And yet, I would argue, most are fantasies. Ready to slot in alongside Lord of the Rings and Game of Thrones.
Take, for example, Toni Morrison's Song of Solomon. Following the family of one Macon 'Milkman' Dead, the novel delivers at once a social history of a Michigan community in the fifties and a dreamer's distorted reality. There might not be witches performing rituals on these streets, but, and I do not mean this as a negative, we get pretty darn close.
One man throws himself from the top of a building, paper wings attached, hoping to fly. Another group forms an assassin's collective, dedicated to vengeance for racially-motivated killings. A woman stalks her lover with deadly plans, never quite able to fulfill them. People remember dead men rising, ghosts pointing the way, and places otherwise lost to time.
Song of Solomon is a treasure of a novel, one deserving to be read, and one that doesn't deserve to be slotted away on the Literature shelf, scaring away those looking for adventure, for magic, for sheer story. Morrison's language might not quite match the genre conventions–it's richer, a thick blend drawing you forward with a master's hand–but the bones are all there: a quest, a villain, a hero's journey.

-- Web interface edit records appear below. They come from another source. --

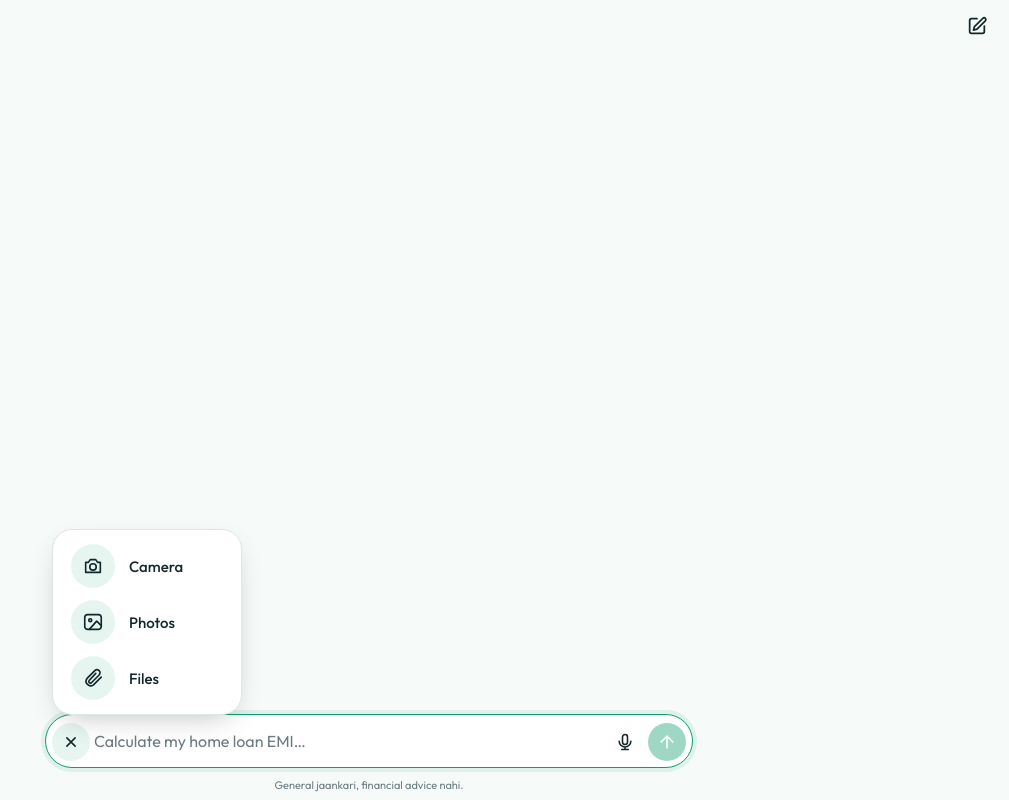
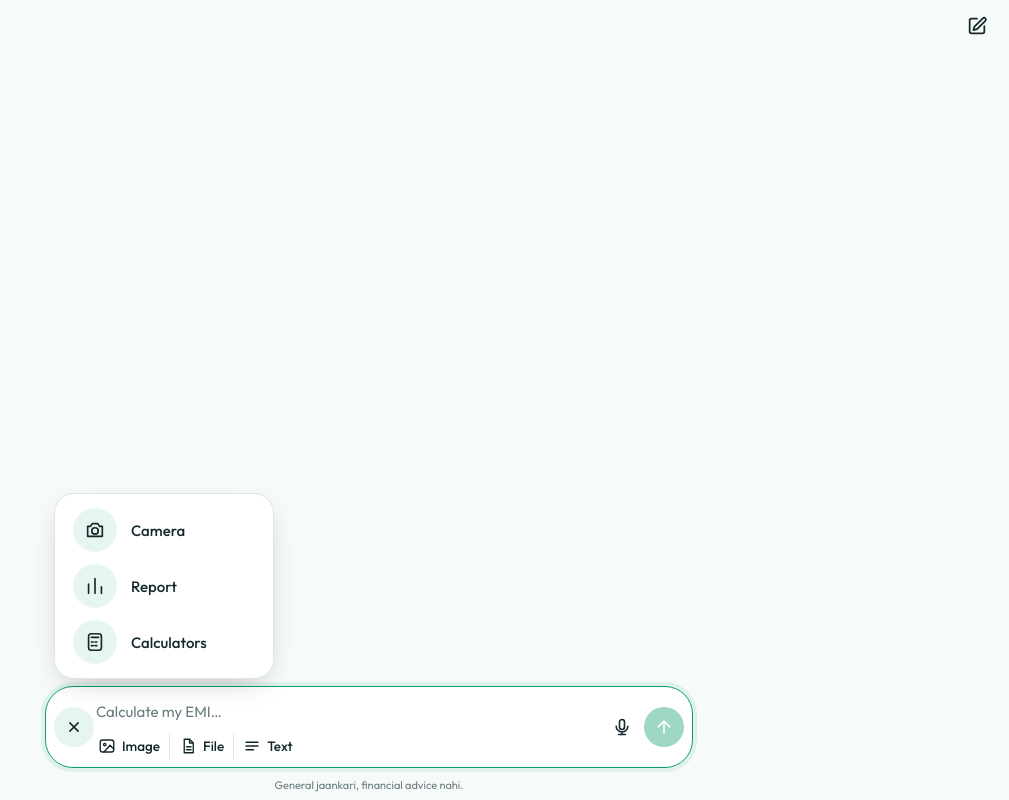
Before and after one commit to sarthatt89-star/rupyantra, a website: page index.html in a window 1280 px wide. Both pictures are taken after a click on the button 342 px from the left and 742 px from the top of the page. Shown: the whole page, without its empty margins (271-1280 px from the left). Drawn offline with Linux system fonts and the light colour scheme.

Commit message:
Update index.html

```diff
--- a/index.html
+++ b/index.html
@@ -97,38 +97,48 @@ h1 span{color:var(--acc)}
 .thinking .t{color:var(--muted)}
 .note{font-size:13px;color:#e5484d;padding:0 6px 8px;display:none}
 .note.show{display:block}
-/* input pill */
-.card{background:var(--card);border:1.5px solid var(--line);border-radius:28px;margin-bottom:calc(10px + env(safe-area-inset-bottom,0px));padding:6px;display:flex;flex-wrap:wrap;align-items:flex-end;gap:4px;transition:border-color .25s,box-shadow .25s}
+/* input bar: upar sawal, neeche Image | File | Text; + dabane par 3 aur vikalp upar ki taraf */
+.card{position:relative;background:var(--card);border:1.5px solid var(--line);border-radius:28px;margin-bottom:calc(10px + env(safe-area-inset-bottom,0px));padding:8px;transition:border-color .25s,box-shadow .25s}
 .card:focus-within{border-color:var(--acc);box-shadow:0 0 0 4px var(--tint)}
-.row{display:contents}
-textarea{order:1;flex:1;min-width:0;min-height:24px;max-height:200px;border:0;outline:0;resize:none;background:transparent;color:var(--text);font:400 16px/1.5 "Outfit",system-ui,sans-serif;padding:8px 0}
+.bar{display:flex;align-items:center;gap:2px}
+.mid{flex:1;min-width:0;display:flex;flex-direction:column}
+textarea{width:100%;min-height:24px;max-height:160px;border:0;outline:0;resize:none;background:transparent;color:var(--text);font:400 16px/1.5 "Outfit",system-ui,sans-serif;padding:6px 0}
+textarea::placeholder{color:var(--muted);font-size:15px;transition:opacity .3s}
 textarea:focus,textarea:focus-visible{outline:none!important;box-shadow:none!important}
-textarea::placeholder{color:var(--muted);transition:opacity .3s}
-.circle{width:38px;height:38px;border-radius:50%;border:0;display:grid;place-items:center;cursor:pointer;flex:none;background:none;color:var(--text)}
+.circle{width:40px;height:40px;border-radius:50%;border:0;display:grid;place-items:center;cursor:pointer;flex:none;background:none;color:var(--text)}
 .circle svg{width:20px;height:20px}
-#plusWrap{order:0;position:relative}
 #plus:hover,#plus.on{background:var(--tint)}
-#plus svg{transition:transform .28s}
+#plus svg{transition:transform .28s cubic-bezier(.3,.7,.4,1)}
 #plus.on svg{transform:rotate(45deg)}
-#mic{order:2}
-#mic.on{background:var(--tint);color:var(--acc);animation:micp 1.2s infinite}
-#send,#stop{order:3;background:var(--acc);color:#fff}
-#send{display:grid;opacity:.4}
+#mic.on{background:var(--tint);color:var(--acc);animation:micp 1.2s ease-in-out infinite}
+#send{background:var(--acc);color:#fff;opacity:.4}
 .has-text #send{opacity:1}
-#stop{display:none;background:#b4232d}
+#stop{display:none;background:#b4232d;color:#fff}
 .busy #stop{display:grid}.busy #send,.busy #mic{display:none}
-.chips{order:-1;flex-basis:100%;display:flex;flex-wrap:wrap;gap:8px;padding:4px 6px}
+.acts{display:flex;align-items:center;overflow-x:auto;scrollbar-width:none;margin-top:2px}
+.acts::-webkit-scrollbar{display:none}
+.acts button{display:flex;align-items:center;gap:6px;flex:none;border:0;background:none;color:var(--text);font:500 13.5px "Outfit",system-ui,sans-serif;padding:4px 9px;white-space:nowrap;cursor:pointer;border-radius:10px}
+.acts button:hover{background:var(--tint)}
+.acts button+button{border-left:1px solid var(--line);border-radius:0 10px 10px 0}
+.acts button:first-child{padding-left:2px}
+.acts svg{width:18px;height:18px;fill:none;stroke:currentColor;stroke-width:1.8;stroke-linecap:round;stroke-linejoin:round}
+/* + ke vikalp: upar ki taraf */
+.menu{display:none;position:absolute;left:8px;bottom:calc(100% + 8px);min-width:220px;background:var(--card);border:1px solid var(--line);border-radius:20px;padding:8px;box-shadow:0 10px 30px -12px rgba(0,0,0,.3);z-index:10}
+.menu.open{display:block;animation:pop .18s cubic-bezier(.2,.8,.3,1);transform-origin:bottom left}
+.menu>button{display:flex;align-items:center;gap:14px;width:100%;background:none;border:0;color:var(--text);font:500 15px "Outfit",system-ui,sans-serif;padding:6px 10px;border-radius:14px;cursor:pointer;text-align:left}
+.menu>button:hover{background:var(--tint)}
+.menu>button svg{width:44px;height:44px;padding:11px;border-radius:50%;background:var(--tint);fill:none;stroke:currentColor;stroke-width:1.8;stroke-linecap:round;stroke-linejoin:round;flex:none}
+.calcs{display:none;flex-wrap:wrap;gap:6px;padding:2px 6px 8px 64px}
+.calcs.open{display:flex}
+.calcs button{border:1px solid var(--line);background:var(--card);color:var(--text);font:500 13px "Outfit",system-ui,sans-serif;padding:6px 12px;border-radius:999px;cursor:pointer}
+.calcs button:hover{background:var(--tint);border-color:var(--acc)}
+.chips{display:flex;flex-wrap:wrap;gap:8px;padding:0 4px 8px}
 .chips:empty{display:none}
 .chip{display:flex;align-items:center;gap:6px;background:var(--tint);border:1px solid var(--line);border-radius:12px;padding:4px 6px 4px 4px;font-size:13px}
 .chip img{width:36px;height:36px;object-fit:cover;border-radius:8px}
 .chip .ic{width:36px;height:36px;display:grid;place-items:center;font-size:18px}
 .chip .nm{max-width:120px;overflow:hidden;text-overflow:ellipsis;white-space:nowrap}
 .chip button{border:0;background:none;color:var(--muted);font-size:18px;width:24px;height:24px;border-radius:50%;cursor:pointer}
-.menu{display:none;position:absolute;left:0;bottom:calc(100% + 8px);min-width:190px;background:var(--card);border:1px solid var(--line);border-radius:20px;padding:8px;box-shadow:0 10px 30px -12px rgba(0,0,0,.3);z-index:10}
-.menu.open{display:block;animation:pop .18s}
-.menu button{display:flex;align-items:center;gap:14px;width:100%;background:none;border:0;color:var(--text);font:500 15px "Outfit",sans-serif;padding:6px 10px;border-radius:14px;cursor:pointer;text-align:left}
-.menu button:hover{background:var(--tint)}
-.menu svg{width:44px;height:44px;padding:11px;border-radius:50%;background:var(--tint);fill:none;stroke:currentColor;stroke-width:1.8;stroke-linecap:round;stroke-linejoin:round}
 input[type=file]{display:none}
 .legal{max-width:640px;margin:0 auto;padding:0 16px 8px;text-align:center;color:var(--muted);font-size:11px}
 @keyframes pulse{50%{transform:scale(.85);opacity:.7}}
@@ -151,19 +161,25 @@ input[type=file]{display:none}
       <div id="note" class="note" role="status" aria-live="polite"></div>
       <form class="card" id="form">
         <div class="chips" id="chips"></div>
-        <textarea id="inp" rows="1" maxlength="4000" placeholder="Ask Rupeyantra AI anything about money…" aria-label="Ask a question" autocomplete="off"></textarea>
-        <div class="row">
-          <div id="plusWrap">
-            <button type="button" class="circle" id="plus" aria-label="Photo ya file jodo" aria-haspopup="true" aria-expanded="false"><svg class="i" viewBox="0 0 24 24"><path d="M12 5v14M5 12h14"/></svg></button>
-            <div class="menu" id="menu" role="menu">
-              <button type="button" id="pickCam" role="menuitem"><svg viewBox="0 0 24 24"><path d="M4 8h3l2-3h6l2 3h3v11H4z"/><circle cx="12" cy="13" r="3.5"/></svg>Camera</button>
-              <button type="button" id="pickPhoto" role="menuitem"><svg viewBox="0 0 24 24"><rect x="3" y="4" width="18" height="16" rx="3"/><circle cx="9" cy="10" r="1.6"/><path d="M21 16l-5-5-8 9"/></svg>Photos</button>
-              <button type="button" id="pickFile" role="menuitem"><svg viewBox="0 0 24 24"><path d="M21 11l-8.5 8.5a5 5 0 0 1-7-7L14 4a3.3 3.3 0 0 1 4.7 4.7l-8.5 8.5a1.7 1.7 0 0 1-2.4-2.4L15 7"/></svg>Files</button>
+        <div class="bar">
+          <button type="button" class="circle" id="plus" aria-label="Aur vikalp" aria-haspopup="true" aria-expanded="false"><svg class="i" viewBox="0 0 24 24"><path d="M12 5v14M5 12h14"/></svg></button>
+          <div class="mid">
+            <textarea id="inp" rows="1" maxlength="4000" placeholder="Ask about money…" aria-label="Ask a question" autocomplete="off"></textarea>
+            <div class="acts">
+              <button type="button" id="pickPhoto"><svg class="i" viewBox="0 0 24 24"><rect x="3" y="4" width="18" height="16" rx="3"/><circle cx="9" cy="10" r="1.6"/><path d="M21 16l-5-5-8 9"/></svg>Image</button>
+              <button type="button" id="pickFile"><svg class="i" viewBox="0 0 24 24"><path d="M7 3h7l5 5v13H7z"/><path d="M14 3v5h5M10 13h6M10 17h6"/></svg>File</button>
+              <button type="button" id="pickText"><svg class="i" viewBox="0 0 24 24"><path d="M4 7h16M4 12h16M4 17h10"/></svg>Text</button>
             </div>
           </div>
           <button type="button" class="circle" id="mic" aria-label="Bolkar poochho" title="Bolkar poochho"><svg class="i" viewBox="0 0 24 24"><rect x="9" y="3" width="6" height="12" rx="3"/><path d="M5 11a7 7 0 0 0 14 0M12 18v3M8 21h8"/></svg></button>
           <button type="button" class="circle" id="stop" aria-label="Response roko" title="Response roko"><svg class="i" viewBox="0 0 24 24"><rect x="6" y="6" width="12" height="12" rx="2"/></svg></button>
           <button type="submit" class="circle" id="send" aria-label="Bhejo" title="Bhejo"><svg class="i" viewBox="0 0 24 24"><path d="M12 19V5M5 12l7-7 7 7"/></svg></button>
+        </div>
+        <div class="menu" id="menu" role="menu">
+          <button type="button" id="pickCam" role="menuitem"><svg class="i" viewBox="0 0 24 24"><path d="M4 8h3l2-3h6l2 3h3v11H4z"/><circle cx="12" cy="13" r="3.5"/></svg>Camera</button>
+          <button type="button" id="pickReport" role="menuitem"><svg class="i" viewBox="0 0 24 24"><path d="M5 20V10M12 20V4M19 20v-7"/></svg>Report</button>
+          <button type="button" id="pickCalc" role="menuitem" aria-expanded="false"><svg class="i" viewBox="0 0 24 24"><rect x="5" y="3" width="14" height="18" rx="3"/><path d="M8 7h8M8 12h2M12 12h2M8 16h2M12 16h2"/></svg>Calculators</button>
+          <div class="calcs" id="calcs"></div>
         </div>
       </form>
       <input type="file" id="imgIn" accept="image/*" multiple>
@@ -177,7 +193,7 @@ input[type=file]{display:none}
 'use strict';
 const $=id=>document.getElementById(id);
 const app=$('app'),msgs=$('msgs'),inp=$('inp'),stopBtn=$('stop'),form=$('form'),mic=$('mic');
-const plus=$('plus'),menu=$('menu'),imgIn=$('imgIn'),camIn=$('camIn'),fileIn=$('fileIn'),chips=$('chips'),note=$('note');
+const plus=$('plus'),menu=$('menu'),calcs=$('calcs'),imgIn=$('imgIn'),camIn=$('camIn'),fileIn=$('fileIn'),chips=$('chips'),note=$('note');
 const DEBUG=/[?&]debug=1/.test(location.search);
 const API='/api/chat';
 let convo=[],pending=[],log=[],gen=0,controller=null,activeBot=null,busy=false,noteTimer=null,rec=null,stopped=false,lastUserEl=null,lastDraft='',lastBot=null,speaking=null;
@@ -195,14 +211,17 @@ inp.addEventListener('input',grow);
 inp.addEventListener('keydown',e=>{const touch=window.matchMedia&&matchMedia('(pointer:coarse)').matches;if(e.key==='Enter'&&!e.shiftKey&&!e.isComposing&&!touch){e.preventDefault();form.requestSubmit()}});
 inp.addEventListener('paste',e=>{const f=Array.from((e.clipboardData&&e.clipboardData.files)||[]).filter(x=>x.type.startsWith('image/'));if(f.length){e.preventDefault();addFiles(f)}});
 
-/* menu */
-function closeMenu(){menu.classList.remove('open');plus.classList.remove('on');plus.setAttribute('aria-expanded','false')}
-plus.onclick=e=>{e.stopPropagation();const o=menu.classList.toggle('open');plus.classList.toggle('on',o);plus.setAttribute('aria-expanded',String(o))};
-document.addEventListener('click',e=>{if(!menu.contains(e.target)&&!plus.contains(e.target))closeMenu()});
-document.addEventListener('keydown',e=>{if(e.key==='Escape')closeMenu()});
-$('pickPhoto').onclick=()=>{closeMenu();imgIn.click()};
-$('pickCam').onclick=()=>{closeMenu();camIn.click()};
-$('pickFile').onclick=()=>{closeMenu();fileIn.click()};
+/* + menu: 3 aur vikalp upar ki taraf */
+function setOpen(o){menu.classList.toggle('open',o);plus.classList.toggle('on',o);plus.setAttribute('aria-expanded',String(o));if(!o){calcs.classList.remove('open');$('pickCalc').setAttribute('aria-expanded','false')}}
+plus.onclick=e=>{e.stopPropagation();setOpen(!menu.classList.contains('open'))};
+document.addEventListener('click',e=>{if(menu.classList.contains('open')&&!menu.contains(e.target)&&!plus.contains(e.target))setOpen(false)});
+document.addEventListener('keydown',e=>{if(e.key==='Escape')setOpen(false)});
+$('pickPhoto').onclick=()=>imgIn.click();
+$('pickFile').onclick=()=>fileIn.click();
+$('pickText').onclick=()=>{if(!inp.value.trim())inp.value='Is text ko samjhao:\n';grow();inp.focus();inp.setSelectionRange(inp.value.length,inp.value.length)};
+$('pickCam').onclick=()=>{setOpen(false);camIn.click()};
+$('pickReport').onclick=()=>{setOpen(false);inp.value='Is baatcheet ki ek chhoti report banao.';grow();inp.focus()};
+$('pickCalc').onclick=e=>{e.stopPropagation();const o=calcs.classList.toggle('open');e.currentTarget.setAttribute('aria-expanded',String(o))};
 [imgIn,camIn,fileIn].forEach(el=>el.onchange=()=>{const f=Array.from(el.files);el.value='';addFiles(f)});
 
 /* storage */
@@ -289,6 +308,8 @@ function toolCard(k){
   d.appendChild(row);msgs.appendChild(d);
   app.classList.add('chatting');down();
 }
+
+Object.keys(TOOLS).forEach(k=>{const b=document.createElement('button');b.type='button';b.textContent=TOOLS[k].t;b.onclick=()=>{setOpen(false);toolCard(k)};calcs.appendChild(b)});
 
 /* messages UI */
 function add(role,text){const d=document.createElement('div');d.className='msg '+role;d.textContent=text;msgs.appendChild(d);down();return d}
@@ -605,9 +626,9 @@ restore().catch(()=>{});
 grow();
 /* premium rotating placeholder (English) */
 (()=>{
-  const P=['Ask Rupeyantra AI anything about money…','Calculate my home loan EMI…','Plan a monthly SIP for my goal…','Build a budget for my salary…','Compare two loan offers…','Explain this bank statement…'];
+  const P=['Ask about money…','Calculate my EMI…','Plan a monthly SIP…','Build my budget…','Compare two loans…','Explain my statement…'];
   let i=0;
-  setInterval(()=>{if(inp.value||document.activeElement===inp||document.hidden)return;i=(i+1)%P.length;inp.style.setProperty('--x',0);inp.placeholder=P[i]},4000);
+  setInterval(()=>{if(inp.value||document.activeElement===inp||document.hidden)return;i=(i+1)%P.length;inp.placeholder=P[i];grow()},4000);
 })();
 </script>
 </body>
```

There's still room aplenty for swashbuckling among the stars, for wizards screwing up their spells and sending the world into chaos. Dragons, dreadnoughts, and demons. At least I hope so, because that's what I'm writing. Every so often, though, it's fun to look beyond the usual, to take a walk to that Literature shelf and pull off a different kind of tome, only to realize it's not all that different at all.